My biggest complaint is that the game requires a lot of space to be truly playable. Well, that's actually my second biggest complaint. My biggest complaint is that even if you have a big play area set up, some things are just not reachable. I don't know how many times I dropped something right off the edge of where I am standing, into the water, and there was absolutely no getting it back. Sometimes I would drop something and it only sits halfway in the water and still doesn't allow me to grab it. I wish items dropped in the water would float, but I guess in the end it fits the whole theme that nothing will go right for you on the island. One thing that I would like to see come into the game via an update would be a bit more polish on the hovering grab technique; when you are desperately reaching for something but the game recognizes you're trying hard enough so it highlights the item for you. The game has this, but it could use some extra work.

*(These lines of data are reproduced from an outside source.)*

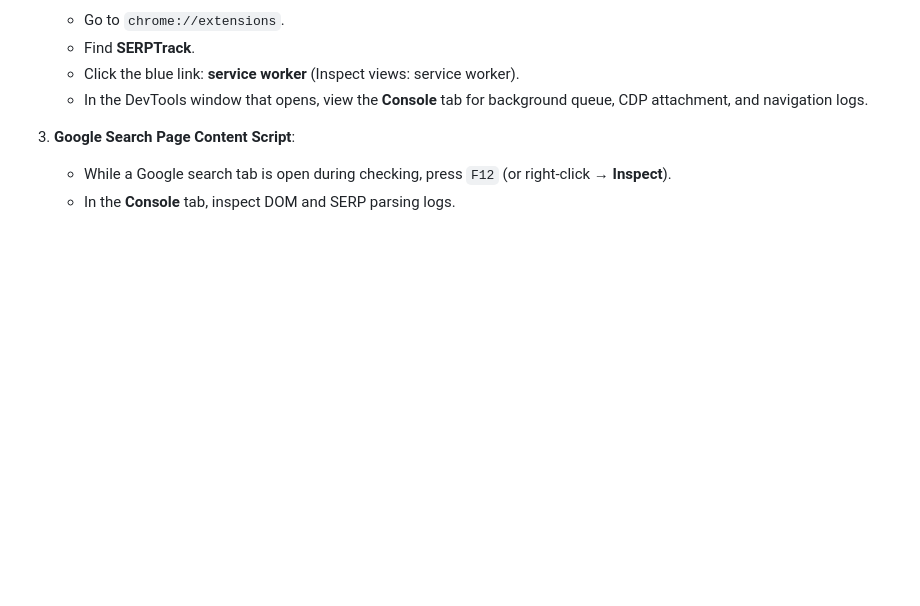
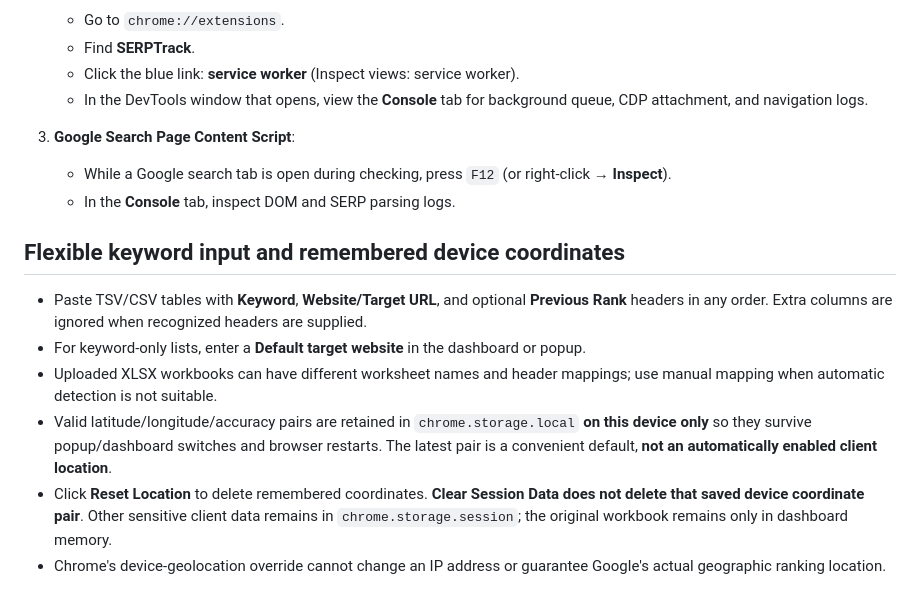
Before and after one commit to vineetkpe/extend, a Markdown page: README.md, the part around the change. Rendered like a GitHub page; blank space fills up the shorter version.

Commit message:
docs: explain flexible input and device-only saved location

```diff
--- a/README.md
+++ b/README.md
@@ -123,3 +123,13 @@ If something does not appear as expected, inspect the relevant component:
 3. **Google Search Page Content Script**:
    - While a Google search tab is open during checking, press `F12` (or right-click → **Inspect**).
    - In the **Console** tab, inspect DOM and SERP parsing logs.
+
+
+## Flexible keyword input and remembered device coordinates
+
+- Paste TSV/CSV tables with **Keyword**, **Website/Target URL**, and optional **Previous Rank** headers in any order. Extra columns are ignored when recognized headers are supplied.
+- For keyword-only lists, enter a **Default target website** in the dashboard or popup.
+- Uploaded XLSX workbooks can have different worksheet names and header mappings; use manual mapping when automatic detection is not suitable.
+- Valid latitude/longitude/accuracy pairs are retained in `chrome.storage.local` **on this device only** so they survive popup/dashboard switches and browser restarts. The latest pair is a convenient default, **not an automatically enabled client location**.
+- Click **Reset Location** to delete remembered coordinates. **Clear Session Data does not delete that saved device coordinate pair**. Other sensitive client data remains in `chrome.storage.session`; the original workbook remains only in dashboard memory.
+- Chrome's device-geolocation override cannot change an IP address or guarantee Google's actual geographic ranking location.
```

I absolutely love these smaller VR games that take a simplistic and cartoonish design to everything. Of course, realistic experiences would be fun in their own way, the lack of graphical excellence for current VR headsets mean that pixelation is a real problem. Not with these games though. Everything feels very immersing, allowing you to get a quick glimpse at the struggle of surviving a shipwreck out at sea. Some may be turned off by the lack of realistic gameplay, and it might be discouraging that there is no major objective like being rescued, but it serves as a fun and inexpensive changeup in the library of VR titles.